The play reportedly had a more visually sumptuous production when coproduced by the Yale Repertory Theatre and the American Repertory Theatre earlier in the year. The limited circumstances of the Soho Rep’s tiny Walker Street theatre have inspired a less elaborate presentation. Riccardo Hernandez's simple set makes no attempt to conjure up the splendors of Versailles, where much of the action transpires. The audience sits mostly in two rows along one wall of the rectangular space; it faces a long white wall about 10 feet high on which the words MARIE ANTOINETTE are emblazoned in relief. When necessary, the wall serves as a screen for projections (by Christopher Ash) of pertinent historical information about dates and events in the French Revolution. Furniture is limited mainly to a handful of white chairs and a bench. Stephen Strawbridge’s excellent lighting goes a long way to vivifying this empty setting, and a powerful sound design by Matt Hubbs, which sometimes threatens to blow your eardrums out, does a great deal to create a sense of the trouble brewing offstage as the revolution moves into gear.
Few of the characters have any dramatic weight other than as foils for Marie’s garrulous chatter; among them are her brother, Joseph (Karl Miller), who insists on the importance of her bearing an heir; her presumed lover, the handsome Swedish officer Axel Fersen (Chris Stack); and her Danny DeVito-like husband, Louis XIV (Stephen Rattazzi), wearing a period powdered wig; poor Louis, we learn, can’t get Marie pregnant because his penis is blocked and “the stuff” can’t get out unless he has surgery. There are also a pair of ladies-in-waiting, Yolande de Polignac) (Jennifer Ikeda) and Therese de Lamballe (Marsha Stephanie Blake); a child, the Dauphin (Aimée Laurence), played by an adorable little girl; a Revolutionary (Will Pullen) representing the rabble, who sat in the seat next to me like a member of the audience until jumping up midway to join the action; and the aforementioned sheep, a whimsically philosophical creature played both by a puppet manipulated by David Greenspan, and by Mr. Greenspan himself.

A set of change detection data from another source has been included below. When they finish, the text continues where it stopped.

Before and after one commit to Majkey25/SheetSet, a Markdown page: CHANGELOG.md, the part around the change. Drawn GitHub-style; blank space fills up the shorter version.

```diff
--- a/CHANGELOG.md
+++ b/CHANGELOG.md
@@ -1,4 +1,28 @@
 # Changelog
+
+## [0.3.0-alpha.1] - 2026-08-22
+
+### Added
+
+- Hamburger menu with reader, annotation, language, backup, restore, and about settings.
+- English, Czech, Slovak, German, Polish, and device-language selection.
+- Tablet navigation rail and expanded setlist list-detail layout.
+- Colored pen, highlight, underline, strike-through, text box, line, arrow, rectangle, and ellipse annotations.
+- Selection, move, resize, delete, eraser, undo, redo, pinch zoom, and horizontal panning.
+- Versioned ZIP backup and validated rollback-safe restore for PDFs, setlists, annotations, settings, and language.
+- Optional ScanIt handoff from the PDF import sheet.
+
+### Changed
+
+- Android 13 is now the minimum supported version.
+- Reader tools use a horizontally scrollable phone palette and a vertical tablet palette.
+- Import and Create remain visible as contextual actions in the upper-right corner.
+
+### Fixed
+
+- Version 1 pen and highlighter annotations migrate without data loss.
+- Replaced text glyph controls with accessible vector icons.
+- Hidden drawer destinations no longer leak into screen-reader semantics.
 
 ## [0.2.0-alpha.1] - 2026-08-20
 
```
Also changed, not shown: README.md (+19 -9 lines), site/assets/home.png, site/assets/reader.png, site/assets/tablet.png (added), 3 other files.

Much of the play—which, to its detriment, brings to mind Sofia Coppola’s exquisite 2006 film of the same title—has a tongue-in-cheek feeling, but it does eventually make points on issues of power and democracy, noting that there can be no true equality because power can’t be shared. Democracy, in this view, is merely illusory. The play sticks closely enough to the historical facts to give a rough idea of what happened to the royal family in the years from 1777 to 1791; still, satire or no, its humor is insufficient, its history is unilluminating, and its presentation is often dull. Wonderfully, Marin Ireland rises above the weakness of the material to deliver a memorably smart and varied performance, but, like everyone else involved, her character is too cartoonish to care much about, even when she’s moving inexorably closer to her date with that falling blade.
Despite material that promises considerable dramatic and visual excitement, MARIE ANTOINETTE is neither dramatically nor visually exciting. Cue the guillotine.